Wheeler turned to the internet to help track down the mystery girl, joining and posting in several Facebook pages for Barrie, Ont., where one of the first letters was addressed.
Within five days, someone recognized the young girl in the photo as their mother-in-law and reached out to Wheeler.
Wheeler mailed the letters and photographs to Presley’s daughter, who would be seeing them for the first time.
“They were so grateful,” Wheeler said of the family’s reaction.
“She gets to see her father’s handwriting … and some of his humour — he was telling jokes in some of them — and just seeing a side of him that she’d never had the chance to meet.”
Wheeler said her own close relationship with her parents motivated her to start looking for Presley’s daughter in the first place.
“It breaks my heart to know that she didn’t have that chance to have a relationship with her father,” she said.
Letters a way to ‘remember those who served’
Andrew Burtch, the post-1945 historian at the Canadian War Museum, called the letters a “terrific find” and a great way to reflect on the human losses of the Korean War.
“These discoveries do matter, and these records that people have of connecting in wartime do help us to remember those who served,” Burtch said.
I think that people experience history first through their families, and it’s through these sorts of connections where we see the most human face of warfare.– Andrew Burtch, Canadian War Museum
The Korean War is often referred to as a “forgotten” part of Canada’s military history.

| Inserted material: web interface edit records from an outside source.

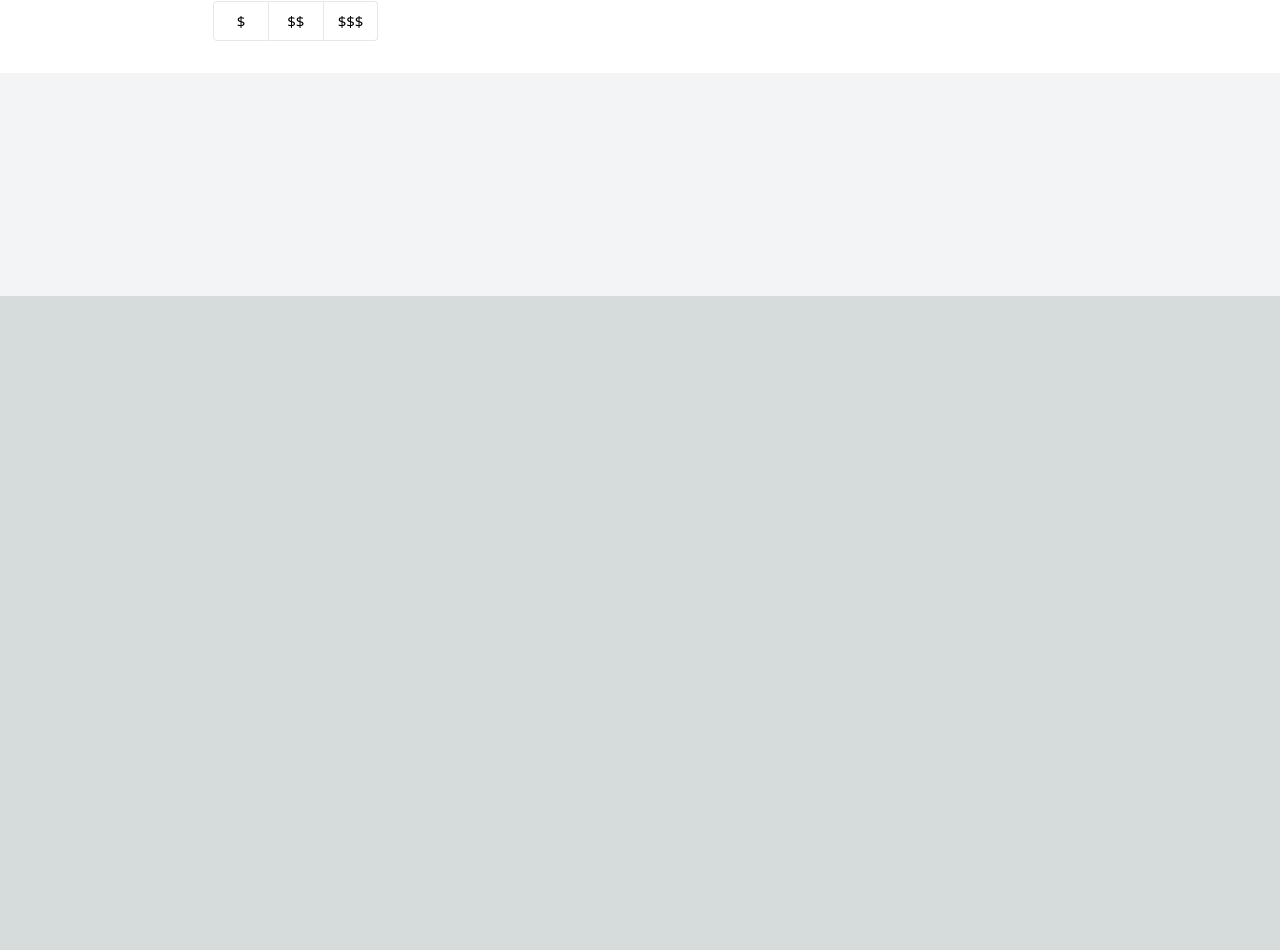
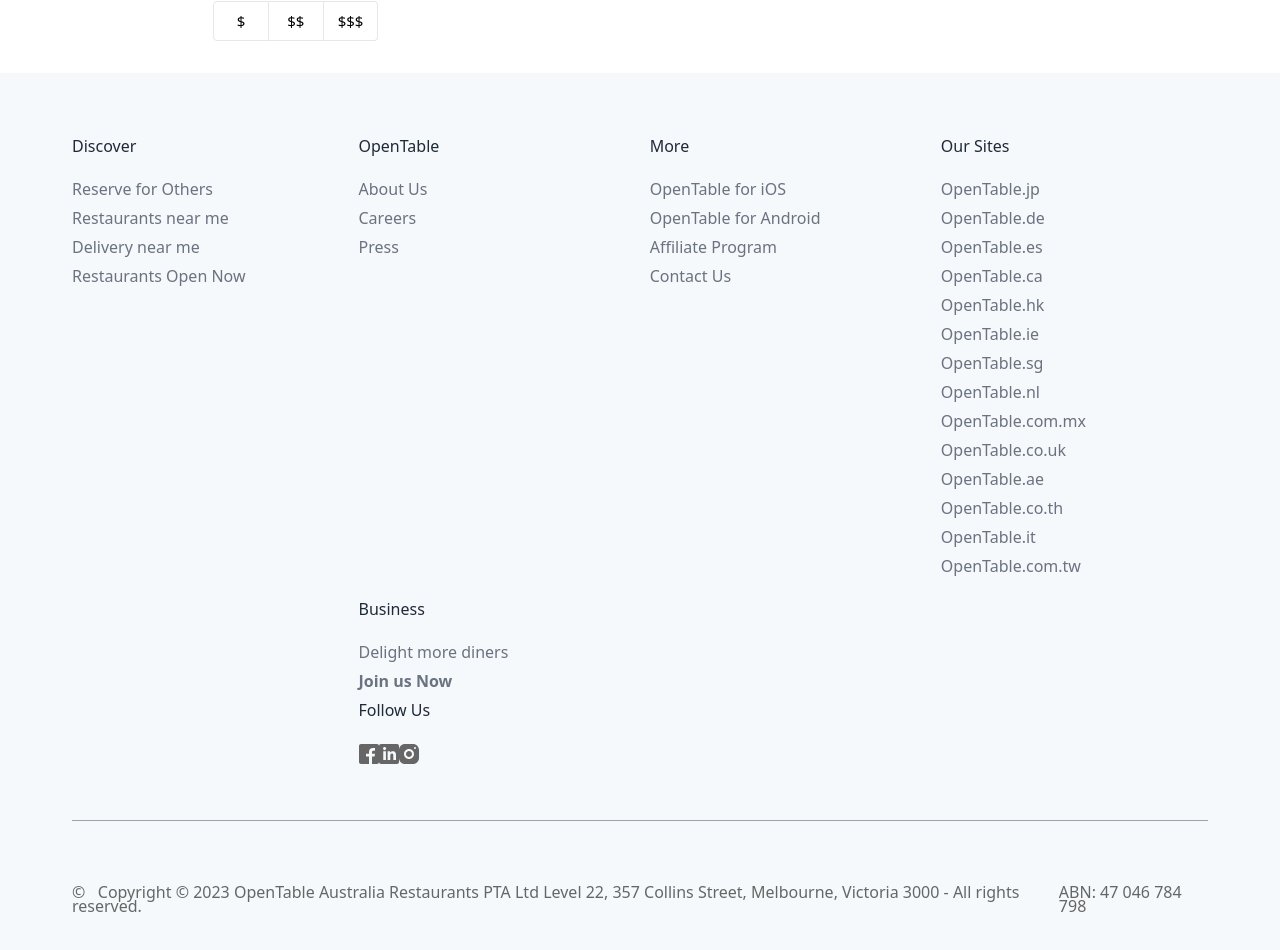
Before and after one commit to abenooo/opentablenextjs, a Next.js app: page /search in a window 1280 px wide. Shown: the part 504-1454 px from the top of the page. Before the commit the page ends 800 px from the top, so only its background shows below. Built offline with nearby package versions, Linux system fonts and the light colour scheme.

Commit message:
Add the footer to the whole page

```diff
--- a/componet/Footer/index.tsx
+++ b/componet/Footer/index.tsx
@@ -179,7 +179,7 @@
                         <div className={styles.line}></div>
                         <div className={styles.copyrighttextWraper}>
                             <p className={styles.copyrighttext}>
-                                &copy; &nbsp; Copyright 2023, Happy House Sitters
+                                &copy; &nbsp; Copyright © 2023 OpenTable Australia Restaurants PTA Ltd Level 22, 357 Collins Street, Melbourne, Victoria 3000 - All rights reserved.
                             </p>
                             <p className={styles.copyrighttext}>ABN: 47 046 784 798</p>
                         </div>
--- a/pages/reserve/[slug]/index.tsx
+++ b/pages/reserve/[slug]/index.tsx
@@ -2,6 +2,7 @@
 import NavBar from '@/componet/NavBar'
 import Header from './componet/Header'
 import Form from './componet/Form'
+import Footer from '@/componet/Footer'
 function Reserve() {
   return (
     <main className="bg-gray-100 min-h-screen w-screen">
@@ -13,6 +14,7 @@
             <Form />
           </div>
         </div>
+        <Footer />
       </main>
     </main>
 
--- a/pages/restaurant/[slug]/index.tsx
+++ b/pages/restaurant/[slug]/index.tsx
@@ -9,6 +9,7 @@
 import Images from './componet/Images'
 import Reviews from './componet/Reviews'
 import ReservationCard from './componet/ReservationCard'
+import Footer from '@/componet/Footer'
 function RestaurantDetails() {
   return (
     <main className="bg-gray-100 min-h-screen w-screen">
@@ -28,6 +29,8 @@
            <ReservationCard />
           </div>
         </div>
+
+        <Footer />
       </main>
     </main>
 
--- a/pages/restaurant/[slug]/menu/index.tsx
+++ b/pages/restaurant/[slug]/menu/index.tsx
@@ -4,6 +4,7 @@
 import Header from '../componet/Header'
 import RestaurantNavBar from '../componet/RestaurantNavBar'
 import Menu from '../componet/Menu'
+import Footer from '@/componet/Footer'
 function RestaurantMenu() {
   return (
     <main className="bg-gray-100 min-h-screen w-screen">
@@ -16,6 +17,8 @@
             <Menu />
           </div>
         </div>
+
+        <Footer />
       </main>
     </main>
 
--- a/pages/search/index.tsx
+++ b/pages/search/index.tsx
@@ -4,6 +4,7 @@
 import NavBar from "@/componet/NavBar"
 import SearchSideBar from "./componet/SearchSideBar"
 import RestaurantCards from "./componet/RestaurantCards"
+import Footer from "@/componet/Footer"
 function Search() {
   return (
     <main className='bg-gray-100 min-h-screen w-screen'>
@@ -16,6 +17,7 @@
             <RestaurantCards />
           </div>
         </div>
+        <Footer />
       </main>
     </main>
   )
```
Also changed, not shown: pages/index.tsx (+1 -6 lines), componet/Footer/sytles.module.css (indentation only).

Many veterans of the war returned to a country that had moved on, Burtch said, and some even had trouble getting into Royal Canadian Legions and having their service recognized.

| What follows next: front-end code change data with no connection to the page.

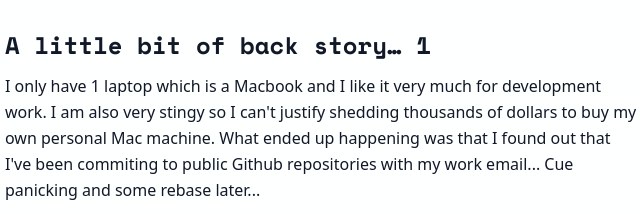
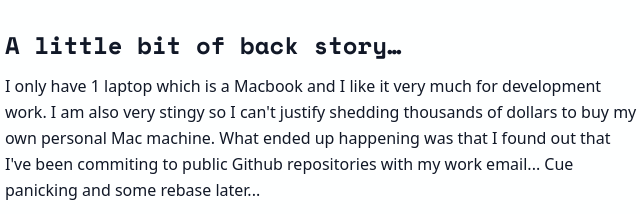
Before and after one commit to nhivn/omnia-blog, an Astro site: page /2022-01-16-how-to-set-up-multiple-git-profiles/ in a window 1280 px wide. Shown: the part 218-432 px from the top of the page, 319-959 px from the left. Built offline with nearby package versions, Linux system fonts and the light colour scheme; Astro itself is replaced by a stand-in of ours; some packages are replaced by stand-ins of ours; a web font is replaced by a local one.

Commit message:
Update src/content/posts/2022-01-16-how-to-set-up-multiple-git-profiles

```diff
--- a/src/content/posts/2022-01-16-how-to-set-up-multiple-git-profiles.mdx
+++ b/src/content/posts/2022-01-16-how-to-set-up-multiple-git-profiles.mdx
@@ -9,7 +9,7 @@ categories:
 comments: false
 published: true
 ---
-## A little bit of back story… 1
+## A little bit of back story…
 
 I only have 1 laptop which is a Macbook and I like it very much for development work. I am also very stingy so I can't justify shedding thousands of dollars to buy my own personal Mac machine. What ended up happening was that I found out that I've been commiting to public Github repositories with my work email... Cue panicking and some rebase later...
 
```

But for the families of those serving overseas, the war was never forgotten.
“It was obviously very key, at the front of their minds, and that is really what these letters bear out is that you can see that there is a hole left in the lives of the people, of the families of those who don’t come back,” he said.

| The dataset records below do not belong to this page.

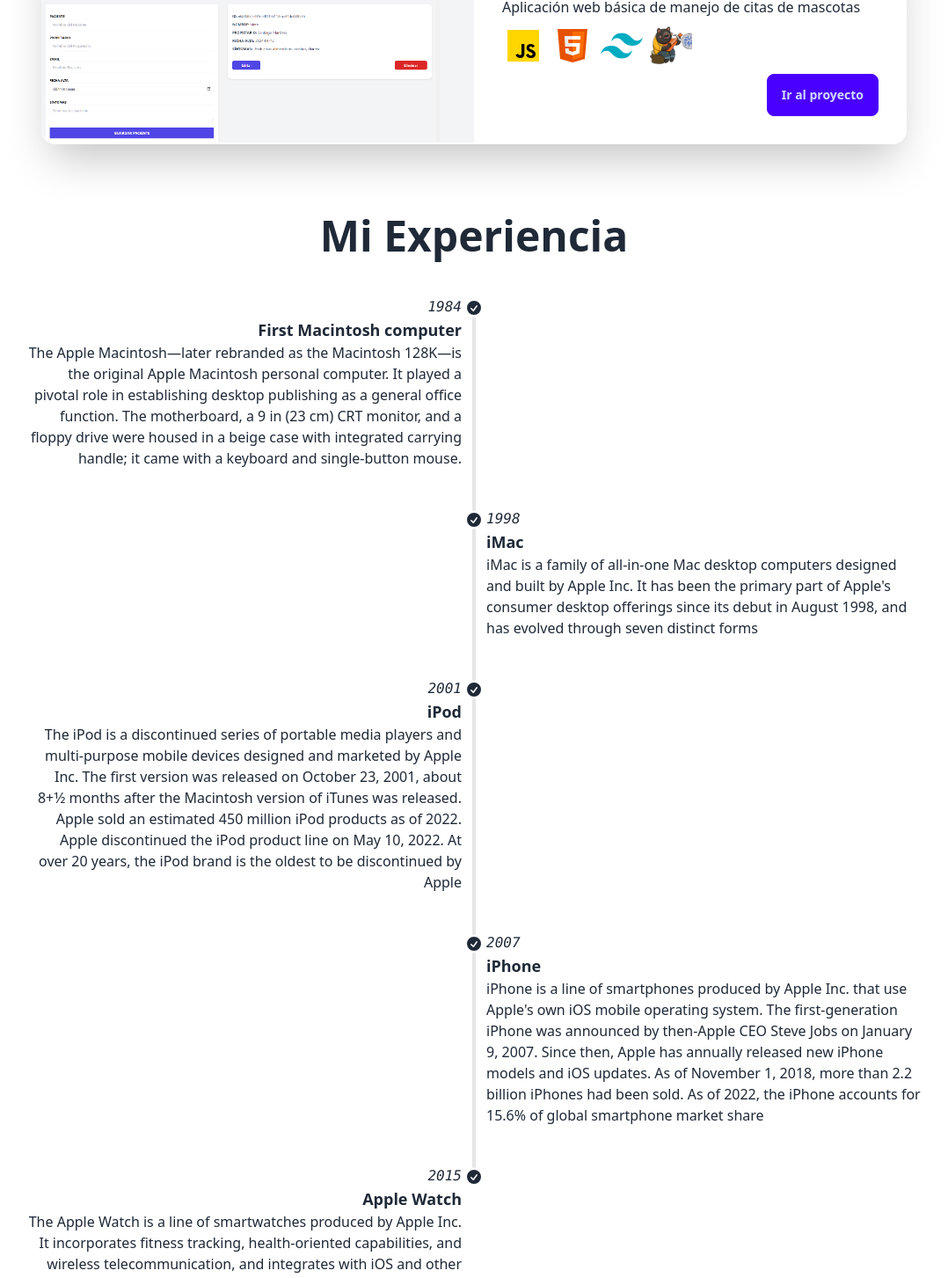
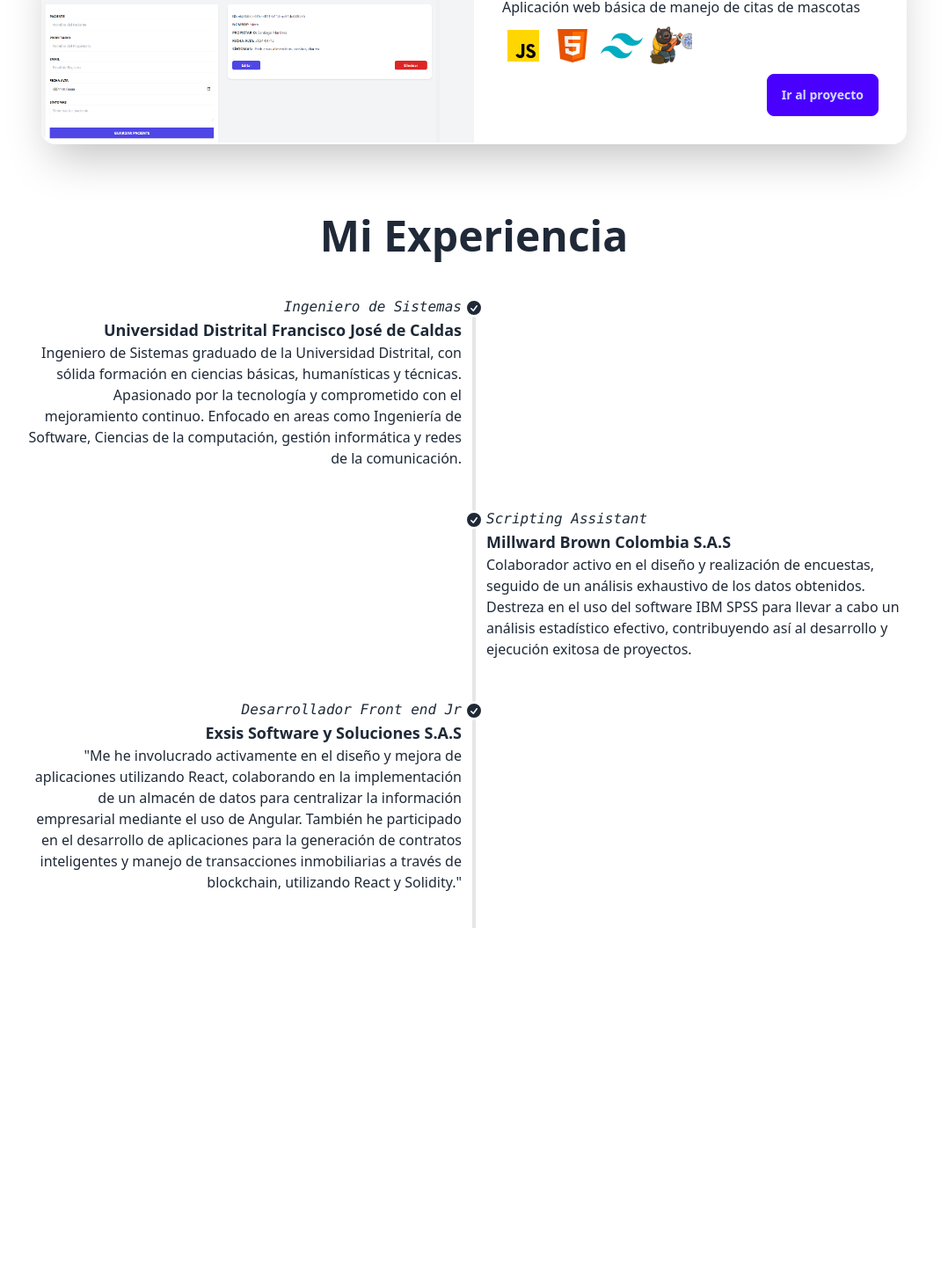
Before and after one commit to SantiagoMartinez99/PortfolioDavidMartinez, a React (Vite) app: page / in a window 1280 px wide. Shown: the part 2513-3966 px from the top of the page at 88% size, without its empty margins (101-1179 px from the left). After the commit the page ends 3568 px from the top, so only its background shows below. Built offline with nearby package versions, Linux system fonts and the light colour scheme.

Commit message:
added: Experience component

```diff
--- a/src/components/Experience.tsx
+++ b/src/components/Experience.tsx
@@ -21,14 +21,15 @@
             </svg>
           </div>
           <div className="timeline-start md:text-end mb-10">
-            <time className="font-mono italic">1984</time>
-            <div className="text-lg font-black">First Macintosh computer</div>
-            The Apple Macintosh—later rebranded as the Macintosh 128K—is the
-            original Apple Macintosh personal computer. It played a pivotal role
-            in establishing desktop publishing as a general office function. The
-            motherboard, a 9 in (23 cm) CRT monitor, and a floppy drive were
-            housed in a beige case with integrated carrying handle; it came with
-            a keyboard and single-button mouse.
+            <time className="font-mono italic">Ingeniero de Sistemas</time>
+            <div className="text-lg font-black">
+              Universidad Distrital Francisco José de Caldas
+            </div>
+            Ingeniero de Sistemas graduado de la Universidad Distrital, con
+            sólida formación en ciencias básicas, humanísticas y técnicas.
+            Apasionado por la tecnología y comprometido con el mejoramiento
+            continuo. Enfocado en areas como Ingeniería de Software, Ciencias de
+            la computación, gestión informática y redes de la comunicación.
           </div>
           <hr />
         </li>
@@ -49,12 +50,15 @@
             </svg>
           </div>
           <div className="timeline-end mb-10">
-            <time className="font-mono italic">1998</time>
-            <div className="text-lg font-black">iMac</div>
-            iMac is a family of all-in-one Mac desktop computers designed and
-            built by Apple Inc. It has been the primary part of Apple's consumer
-            desktop offerings since its debut in August 1998, and has evolved
-            through seven distinct forms
+            <time className="font-mono italic">Scripting Assistant</time>
+            <div className="text-lg font-black">
+              Millward Brown Colombia S.A.S
+            </div>
+            Colaborador activo en el diseño y realización de encuestas, seguido
+            de un análisis exhaustivo de los datos obtenidos. Destreza en el uso
+            del software IBM SPSS para llevar a cabo un análisis estadístico
+            efectivo, contribuyendo así al desarrollo y ejecución exitosa de
+            proyectos.
           </div>
           <hr />
         </li>
@@ -75,72 +79,21 @@
             </svg>
           </div>
           <div className="timeline-start md:text-end mb-10">
-            <time className="font-mono italic">2001</time>
-            <div className="text-lg font-black">iPod</div>
-            The iPod is a discontinued series of portable media players and
-            multi-purpose mobile devices designed and marketed by Apple Inc. The
-            first version was released on October 23, 2001, about 8+1⁄2 months
-            after the Macintosh version of iTunes was released. Apple sold an
-            estimated 450 million iPod products as of 2022. Apple discontinued
-            the iPod product line on May 10, 2022. At over 20 years, the iPod
-            brand is the oldest to be discontinued by Apple
+            <time className="font-mono italic">Desarrollador Front end Jr</time>
+            <div className="text-lg font-black">
+              Exsis Software y Soluciones S.A.S
+            </div>
+            "Me he involucrado activamente en el diseño y mejora de aplicaciones
+            utilizando React, colaborando en la implementación de un almacén de
+            datos para centralizar la información empresarial mediante el uso de
+            Angular. También he participado en el desarrollo de aplicaciones
+            para la generación de contratos inteligentes y manejo de
+            transacciones inmobiliarias a través de blockchain, utilizando React
+            y Solidity."
           </div>
           <hr />
         </li>
-        <li>
-          <hr />
-          <div className="timeline-middle">
-            <svg
-              xmlns="http://www.w3.org/2000/svg"
-              viewBox="0 0 20 20"
-              fill="currentColor"
-              className="h-5 w-5"
-            >
-              <path
-                fillRule="evenodd"
-                d="M10 18a8 8 0 100-16 8 8 0 000 16zm3.857-9.809a.75.75 0 00-1.214-.882l-3.483 4.79-1.88-1.88a.75.75 0 10-1.06 1.061l2.5 2.5a.75.75 0 001.137-.089l4-5.5z"
-                clipRule="evenodd"
-              />
-            </svg>
-          </div>
-          <div className="timeline-end mb-10">
-            <time className="font-mono italic">2007</time>
-            <div className="text-lg font-black">iPhone</div>
-            iPhone is a line of smartphones produced by Apple Inc. that use
-            Apple's own iOS mobile operating system. The first-generation iPhone
-            was announced by then-Apple CEO Steve Jobs on January 9, 2007. Since
-            then, Apple has annually released new iPhone models and iOS updates.
-            As of November 1, 2018, more than 2.2 billion iPhones had been sold.
-            As of 2022, the iPhone accounts for 15.6% of global smartphone
-            market share
-          </div>
-          <hr />
-        </li>
-        <li>
-          <hr />
-          <div className="timeline-middle">
-            <svg
-              xmlns="http://www.w3.org/2000/svg"
-              viewBox="0 0 20 20"
-              fill="currentColor"
-              className="h-5 w-5"
-            >
-              <path
-                fillRule="evenodd"
-                d="M10 18a8 8 0 100-16 8 8 0 000 16zm3.857-9.809a.75.75 0 00-1.214-.882l-3.483 4.79-1.88-1.88a.75.75 0 10-1.06 1.061l2.5 2.5a.75.75 0 001.137-.089l4-5.5z"
-                clipRule="evenodd"
-              />
-            </svg>
-          </div>
-          <div className="timeline-start md:text-end mb-10">
-            <time className="font-mono italic">2015</time>
-            <div className="text-lg font-black">Apple Watch</div>
-            The Apple Watch is a line of smartwatches produced by Apple Inc. It
-            incorporates fitness tracking, health-oriented capabilities, and
-            wireless telecommunication, and integrates with iOS and other Apple
-            products and services
-          </div>
-        </li>
+
       </ul>
     </>
   );
```
Also changed, not shown: src/components/Technologies.tsx (added).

Wartime letters are an incredibly important resource that can provide interesting insights, Burtch said.
“Sometimes what’s in there can be mundane, just basic things. Some things could be as revealing as the relationship that existed between the soldier and their loved ones.”
Documents reveal glimpse of Presley’s service
Through archival documents and photographs, Burtch was able to uncover more details about Presley’s life and military service.
Records show Presley was working at a soft drink bottling plant when he enlisted in the army on Dec. 12, 1949, just a few weeks before his 23rd birthday.
Notes from his intake interview describe him as someone who had a Grade 8 education and a steady girlfriend, attended shows and sporting events, and kept an old car running.
He wouldn’t be deployed overseas until the early spring of 1952, arriving in Korea on March 16 with the 1st Battalion of the Royal Canadian Regiment.
While on night patrol on June 26, 1952, Presley’s platoon came into contact with the enemy. Three Canadian soldiers were wounded. Presley died after receiving a fatal wound to the abdomen. He was 25.
Presley is buried in the United Nations Memorial Cemetery in Busan, South Korea.
To Burtch, the story of Presley’s letters shows there are still plenty of people who want to learn more about the Korean War.
“I think that people experience history first through their families, and it’s through these sorts of connections where we see the most human face of warfare,” he said.
Ontario Morning5:35Long lost Korean War letters found by Cornwall area couple.